====== Dataset content

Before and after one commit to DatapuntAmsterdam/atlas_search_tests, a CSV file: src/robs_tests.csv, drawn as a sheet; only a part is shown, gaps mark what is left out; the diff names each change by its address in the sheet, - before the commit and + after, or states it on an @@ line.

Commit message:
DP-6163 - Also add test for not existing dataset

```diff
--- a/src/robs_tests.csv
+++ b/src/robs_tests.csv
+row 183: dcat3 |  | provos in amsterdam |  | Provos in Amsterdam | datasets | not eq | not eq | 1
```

============
====== Dataset content

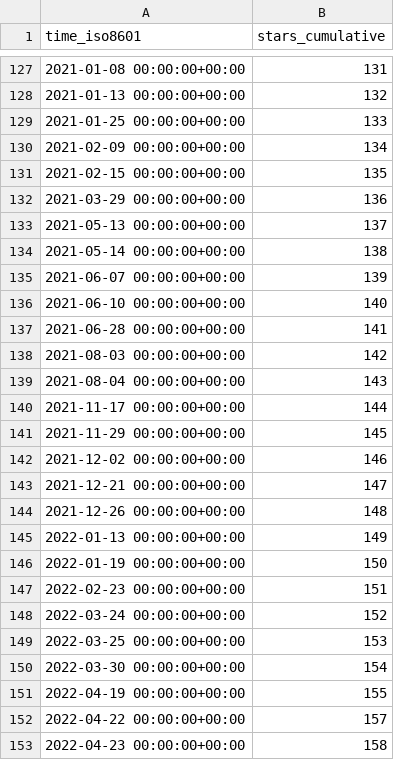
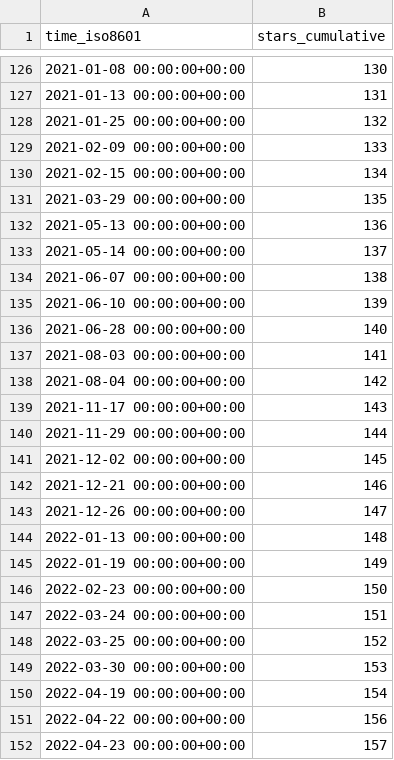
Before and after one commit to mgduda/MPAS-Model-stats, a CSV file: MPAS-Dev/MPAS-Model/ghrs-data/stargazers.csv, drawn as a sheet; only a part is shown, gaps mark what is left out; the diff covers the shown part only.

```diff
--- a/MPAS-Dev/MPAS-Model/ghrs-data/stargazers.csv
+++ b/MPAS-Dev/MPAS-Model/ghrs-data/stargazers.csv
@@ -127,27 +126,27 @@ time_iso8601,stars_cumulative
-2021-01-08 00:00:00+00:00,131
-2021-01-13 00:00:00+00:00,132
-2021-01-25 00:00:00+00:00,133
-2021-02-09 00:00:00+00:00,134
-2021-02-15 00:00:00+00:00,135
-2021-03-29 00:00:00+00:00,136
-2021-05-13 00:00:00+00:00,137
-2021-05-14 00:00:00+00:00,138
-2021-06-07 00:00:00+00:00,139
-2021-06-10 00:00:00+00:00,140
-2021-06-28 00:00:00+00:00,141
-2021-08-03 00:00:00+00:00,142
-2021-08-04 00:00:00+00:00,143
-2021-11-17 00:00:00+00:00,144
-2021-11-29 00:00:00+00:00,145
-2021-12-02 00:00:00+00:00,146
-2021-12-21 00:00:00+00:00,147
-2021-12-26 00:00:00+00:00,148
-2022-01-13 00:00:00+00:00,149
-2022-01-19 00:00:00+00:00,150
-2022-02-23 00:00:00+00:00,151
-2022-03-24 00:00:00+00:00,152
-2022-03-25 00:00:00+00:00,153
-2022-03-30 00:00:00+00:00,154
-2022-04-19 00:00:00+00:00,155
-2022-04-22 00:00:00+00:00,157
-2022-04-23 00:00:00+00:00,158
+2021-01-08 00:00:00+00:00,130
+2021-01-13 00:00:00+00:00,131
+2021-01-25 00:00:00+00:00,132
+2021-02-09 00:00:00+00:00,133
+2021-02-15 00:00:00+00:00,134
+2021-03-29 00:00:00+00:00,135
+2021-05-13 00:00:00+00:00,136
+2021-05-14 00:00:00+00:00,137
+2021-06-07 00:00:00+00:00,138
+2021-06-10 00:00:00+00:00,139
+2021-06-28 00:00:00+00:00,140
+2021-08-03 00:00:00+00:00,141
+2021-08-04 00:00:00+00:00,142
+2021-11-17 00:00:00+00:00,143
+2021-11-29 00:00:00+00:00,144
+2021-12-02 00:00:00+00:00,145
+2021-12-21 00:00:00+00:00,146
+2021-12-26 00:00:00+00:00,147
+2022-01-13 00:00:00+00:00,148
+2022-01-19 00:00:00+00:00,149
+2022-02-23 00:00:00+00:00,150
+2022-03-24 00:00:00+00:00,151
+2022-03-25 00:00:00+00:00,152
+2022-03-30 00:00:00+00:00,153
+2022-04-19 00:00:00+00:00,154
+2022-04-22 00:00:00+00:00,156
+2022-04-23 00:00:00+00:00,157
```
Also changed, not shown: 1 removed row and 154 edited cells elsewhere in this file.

============

▸ **Required work**
All lines above that include the word "stargazers" should be located and copied.

▸ **Response area**
Before and after one commit to mgduda/MPAS-Model-stats, a CSV file: MPAS-Dev/MPAS-Model/ghrs-data/stargazers.csv, drawn as a sheet; only a part is shown, gaps mark what is left out; the diff covers the shown part only.
--- a/MPAS-Dev/MPAS-Model/ghrs-data/stargazers.csv
+++ b/MPAS-Dev/MPAS-Model/ghrs-data/stargazers.csv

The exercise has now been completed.